### Problem details
A single figure is required: the number of lines below in which the word "integration" occurs.
____ Dataset
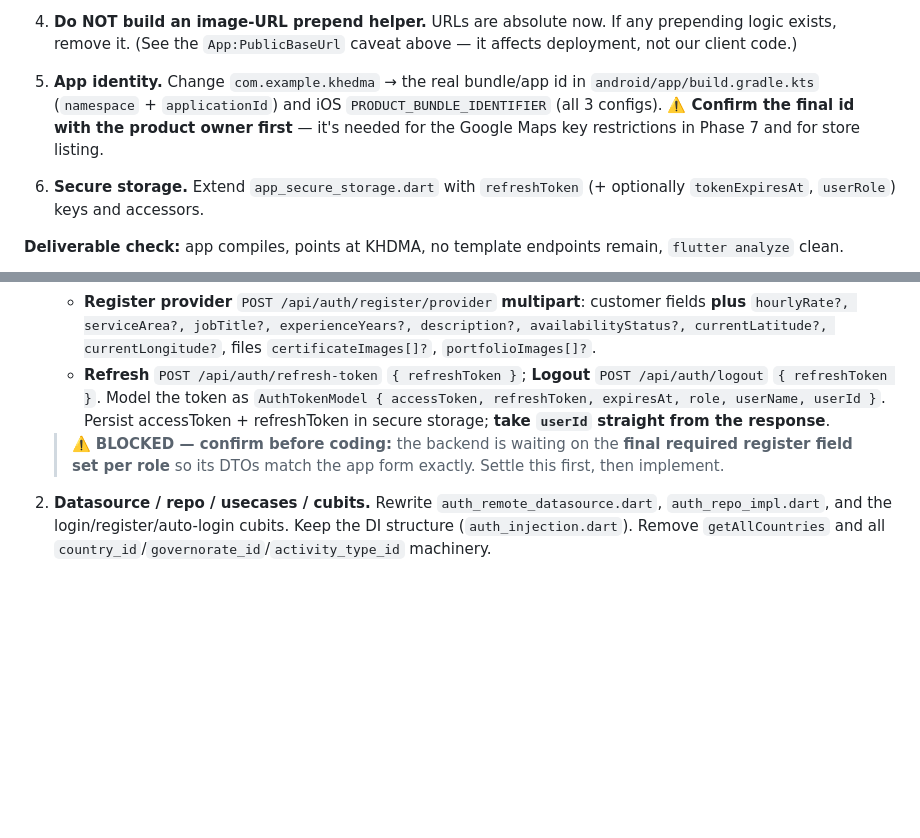
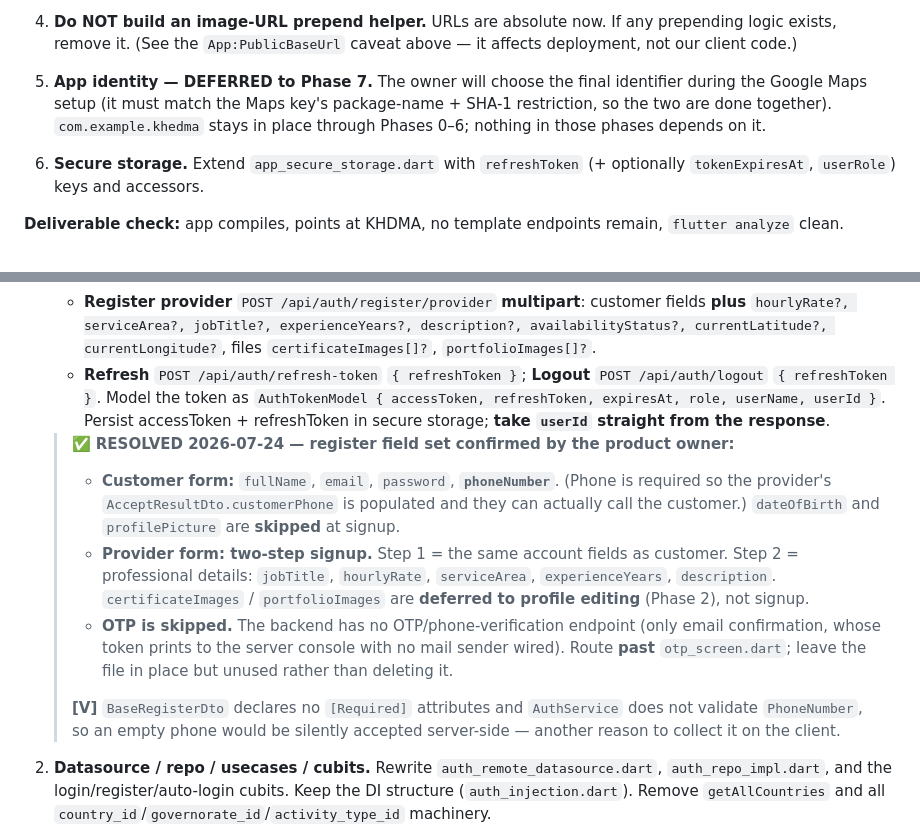
Before and after one commit to Sharawelly/khedma, a Markdown page: docs/backend-integration-plan.md, 2 parts joined by grey strips. Drawn GitHub-style; blank space fills up the shorter version.

```diff
--- a/docs/backend-integration-plan.md
+++ b/docs/backend-integration-plan.md
@@ -192,10 +192,10 @@ source over Swagger." **That is now out of date** — every new endpoint carries
 4. **Do NOT build an image-URL prepend helper.** URLs are absolute now. If any prepending logic exists,
    remove it. (See the `App:PublicBaseUrl` caveat above — it affects deployment, not our client code.)
 
-5. **App identity.** Change `com.example.khedma` → the real bundle/app id in
-   `android/app/build.gradle.kts` (`namespace` + `applicationId`) and iOS `PRODUCT_BUNDLE_IDENTIFIER`
-   (all 3 configs). **⚠️ Confirm the final id with the product owner first** — it's needed for the
-   Google Maps key restrictions in Phase 7 and for store listing.
+5. **App identity — DEFERRED to Phase 7.** The owner will choose the final identifier during the Google
+   Maps setup (it must match the Maps key's package-name + SHA-1 restriction, so the two are done
+   together). `com.example.khedma` stays in place through Phases 0–6; nothing in those phases depends
+   on it.
 
 6. **Secure storage.** Extend `app_secure_storage.dart` with `refreshToken` (+ optionally
    `tokenExpiresAt`, `userRole`) keys and accessors.
@@ -217,8 +217,20 @@ the auth **UI screens** (login, create-account, otp, role-selection, language);
    Model the token as `AuthTokenModel { accessToken, refreshToken, expiresAt, role, userName, userId }`.
    Persist accessToken + refreshToken in secure storage; **take `userId` straight from the response**.
 
-   > ⚠️ **BLOCKED — confirm before coding:** the backend is waiting on the **final required register
-   > field set per role** so its DTOs match the app form exactly. Settle this first, then implement.
+   > ✅ **RESOLVED 2026-07-24 — register field set confirmed by the product owner:**
+   > - **Customer form:** `fullName`, `email`, `password`, **`phoneNumber`**. (Phone is required so the
+   >   provider's `AcceptResultDto.customerPhone` is populated and they can actually call the customer.)
+   >   `dateOfBirth` and `profilePicture` are **skipped** at signup.
+   > - **Provider form: two-step signup.** Step 1 = the same account fields as customer. Step 2 =
+   >   professional details: `jobTitle`, `hourlyRate`, `serviceArea`, `experienceYears`, `description`.
+   >   `certificateImages` / `portfolioImages` are **deferred to profile editing** (Phase 2), not signup.
+   > - **OTP is skipped.** The backend has no OTP/phone-verification endpoint (only email confirmation,
+   >   whose token prints to the server console with no mail sender wired). Route **past**
+   >   `otp_screen.dart`; leave the file in place but unused rather than deleting it.
+   >
+   > **[V]** `BaseRegisterDto` declares no `[Required]` attributes and `AuthService` does not validate
+   > `PhoneNumber`, so an empty phone would be silently accepted server-side — another reason to collect
+   > it on the client.
 
 2. **Datasource / repo / usecases / cubits.** Rewrite `auth_remote_datasource.dart`, `auth_repo_impl.dart`,
    and the login/register/auto-login cubits. Keep the DI structure (`auth_injection.dart`). Remove
```
Also changed, not shown: AGENTS.md (added, +140 -0 lines), docs/google-maps-setup.md (added, +145 -0 lines).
________
### Solution to the exercise
3